■ SUPPLIED RECORDS
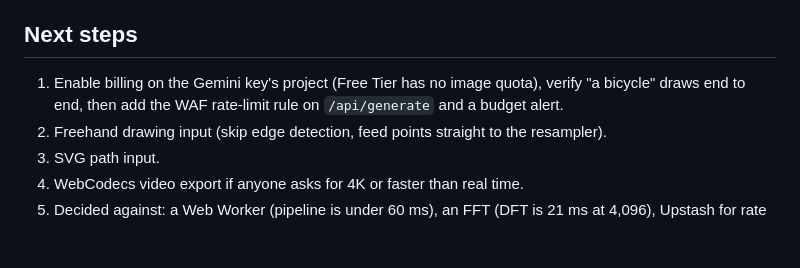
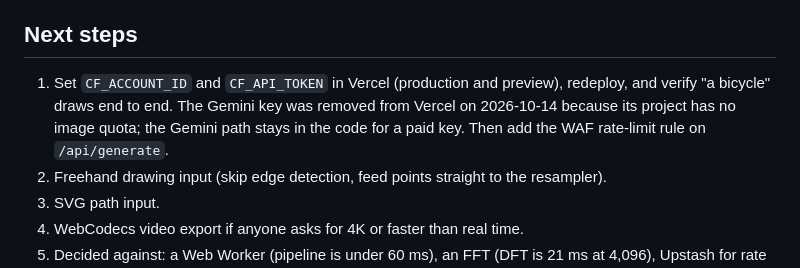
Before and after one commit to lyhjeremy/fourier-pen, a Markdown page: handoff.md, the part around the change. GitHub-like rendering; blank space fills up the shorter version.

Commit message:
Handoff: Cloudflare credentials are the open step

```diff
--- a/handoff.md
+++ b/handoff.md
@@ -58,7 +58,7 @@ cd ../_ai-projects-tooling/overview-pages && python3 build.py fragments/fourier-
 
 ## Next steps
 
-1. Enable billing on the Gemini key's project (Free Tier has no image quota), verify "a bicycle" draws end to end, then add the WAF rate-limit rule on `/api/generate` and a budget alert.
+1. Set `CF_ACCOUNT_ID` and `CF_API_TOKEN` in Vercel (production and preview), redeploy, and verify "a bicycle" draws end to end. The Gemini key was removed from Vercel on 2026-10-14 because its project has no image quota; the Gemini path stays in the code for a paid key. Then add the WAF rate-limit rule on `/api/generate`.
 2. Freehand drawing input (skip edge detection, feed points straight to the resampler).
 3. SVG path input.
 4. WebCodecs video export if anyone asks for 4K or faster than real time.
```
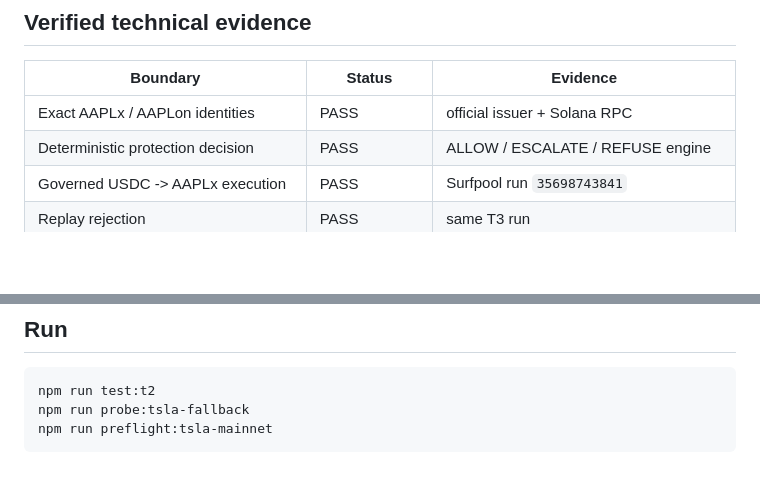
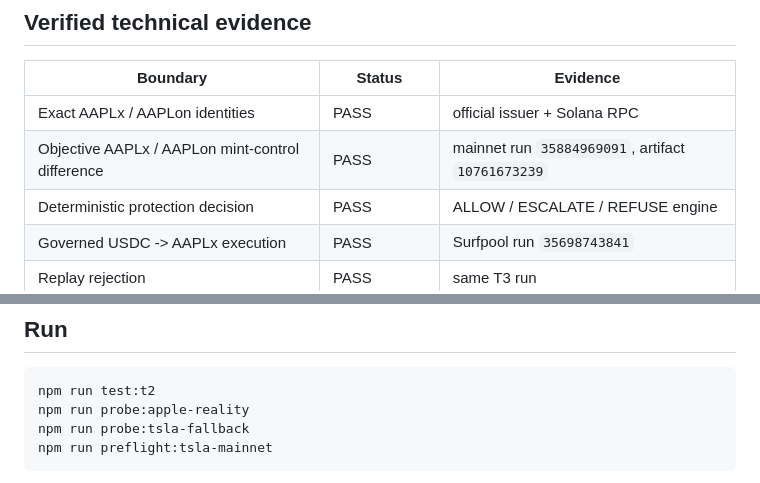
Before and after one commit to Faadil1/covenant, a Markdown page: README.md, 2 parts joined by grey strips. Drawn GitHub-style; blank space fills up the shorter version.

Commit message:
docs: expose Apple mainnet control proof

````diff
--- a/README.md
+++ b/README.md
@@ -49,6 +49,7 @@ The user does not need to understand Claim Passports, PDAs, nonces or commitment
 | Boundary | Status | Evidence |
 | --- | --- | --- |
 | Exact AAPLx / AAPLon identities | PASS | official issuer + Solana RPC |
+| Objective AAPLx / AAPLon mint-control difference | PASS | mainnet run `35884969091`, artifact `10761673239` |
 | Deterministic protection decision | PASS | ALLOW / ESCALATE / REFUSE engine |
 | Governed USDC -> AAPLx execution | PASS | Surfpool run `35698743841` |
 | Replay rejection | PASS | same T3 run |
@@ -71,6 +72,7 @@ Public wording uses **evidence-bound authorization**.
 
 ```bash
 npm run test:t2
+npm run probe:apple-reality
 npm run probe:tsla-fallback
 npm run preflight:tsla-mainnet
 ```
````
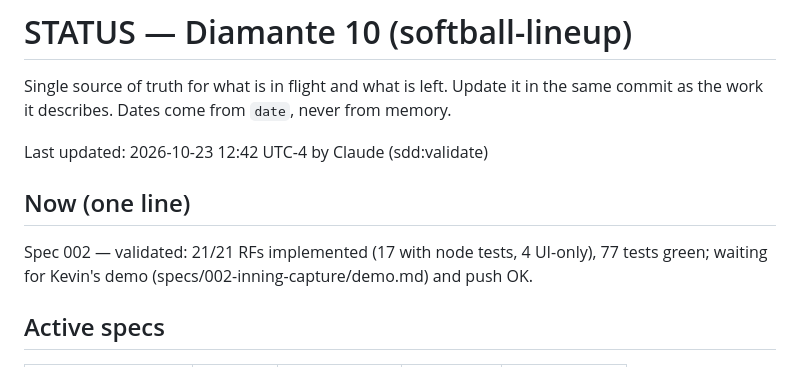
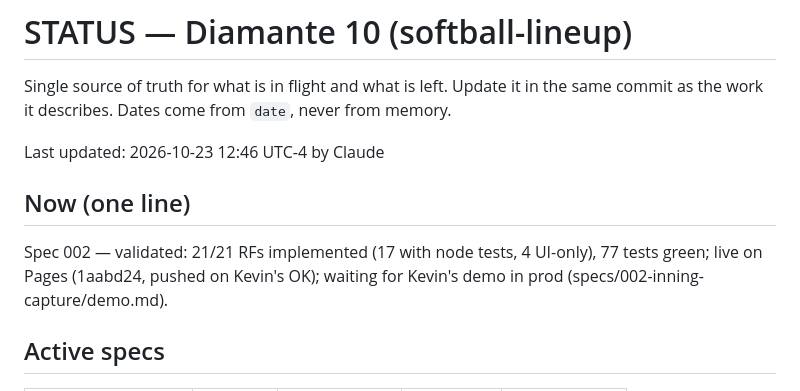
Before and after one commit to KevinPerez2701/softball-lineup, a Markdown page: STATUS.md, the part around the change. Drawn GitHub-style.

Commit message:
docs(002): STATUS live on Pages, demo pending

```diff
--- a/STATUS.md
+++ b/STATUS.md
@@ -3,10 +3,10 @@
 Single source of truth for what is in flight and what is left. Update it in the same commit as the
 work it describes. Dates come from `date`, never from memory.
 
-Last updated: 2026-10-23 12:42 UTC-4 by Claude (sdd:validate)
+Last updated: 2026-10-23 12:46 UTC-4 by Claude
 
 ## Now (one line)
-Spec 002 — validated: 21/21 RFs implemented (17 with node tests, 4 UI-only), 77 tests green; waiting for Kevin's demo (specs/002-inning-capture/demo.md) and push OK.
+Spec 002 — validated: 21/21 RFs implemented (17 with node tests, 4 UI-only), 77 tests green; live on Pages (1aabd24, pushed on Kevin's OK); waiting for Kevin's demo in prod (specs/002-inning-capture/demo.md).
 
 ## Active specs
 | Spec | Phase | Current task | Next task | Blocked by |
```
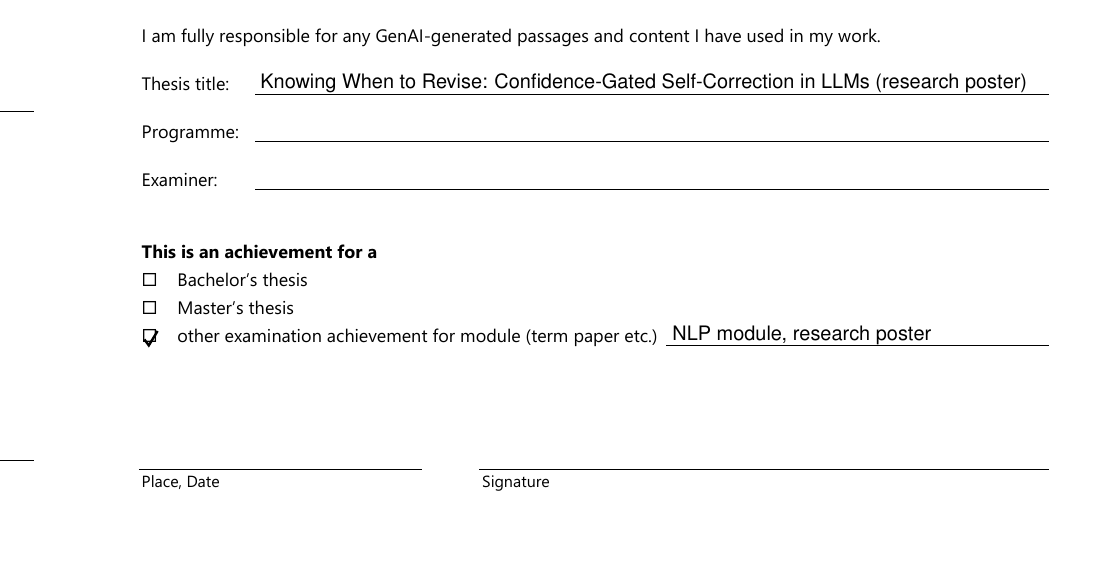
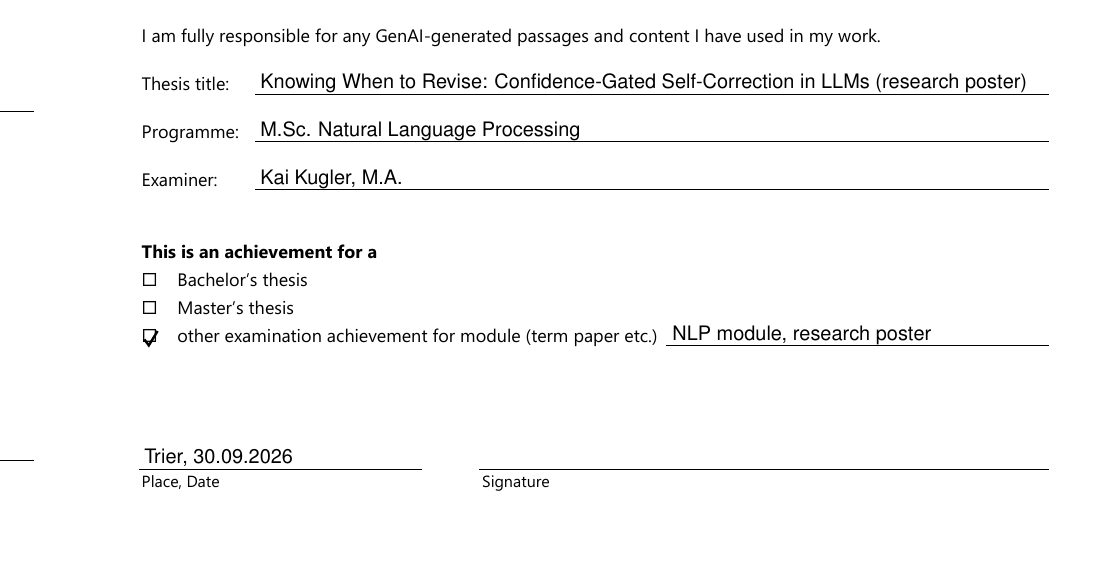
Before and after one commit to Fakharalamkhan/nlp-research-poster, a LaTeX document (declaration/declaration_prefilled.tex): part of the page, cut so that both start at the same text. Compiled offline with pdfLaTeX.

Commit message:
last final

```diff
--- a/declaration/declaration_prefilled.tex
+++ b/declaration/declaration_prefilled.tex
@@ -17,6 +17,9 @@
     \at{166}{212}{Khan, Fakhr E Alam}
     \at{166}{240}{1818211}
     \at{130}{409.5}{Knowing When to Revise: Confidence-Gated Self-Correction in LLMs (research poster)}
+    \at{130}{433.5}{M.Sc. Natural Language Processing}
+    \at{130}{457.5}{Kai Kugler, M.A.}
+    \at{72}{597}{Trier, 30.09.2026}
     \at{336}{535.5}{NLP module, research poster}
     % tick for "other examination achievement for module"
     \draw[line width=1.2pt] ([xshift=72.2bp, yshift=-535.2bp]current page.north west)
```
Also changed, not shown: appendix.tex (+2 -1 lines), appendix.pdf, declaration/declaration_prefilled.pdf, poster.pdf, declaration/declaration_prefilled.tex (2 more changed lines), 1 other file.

■ WHAT TO PRODUCE
Search the listing above for the string "mainnet" and return each line it appears on.

■ RESULT
docs: expose Apple mainnet control proof
+| Objective AAPLx / AAPLon mint-control difference | PASS | mainnet run `35884969091`, artifact `10761673239` |
 npm run preflight:tsla-mainnet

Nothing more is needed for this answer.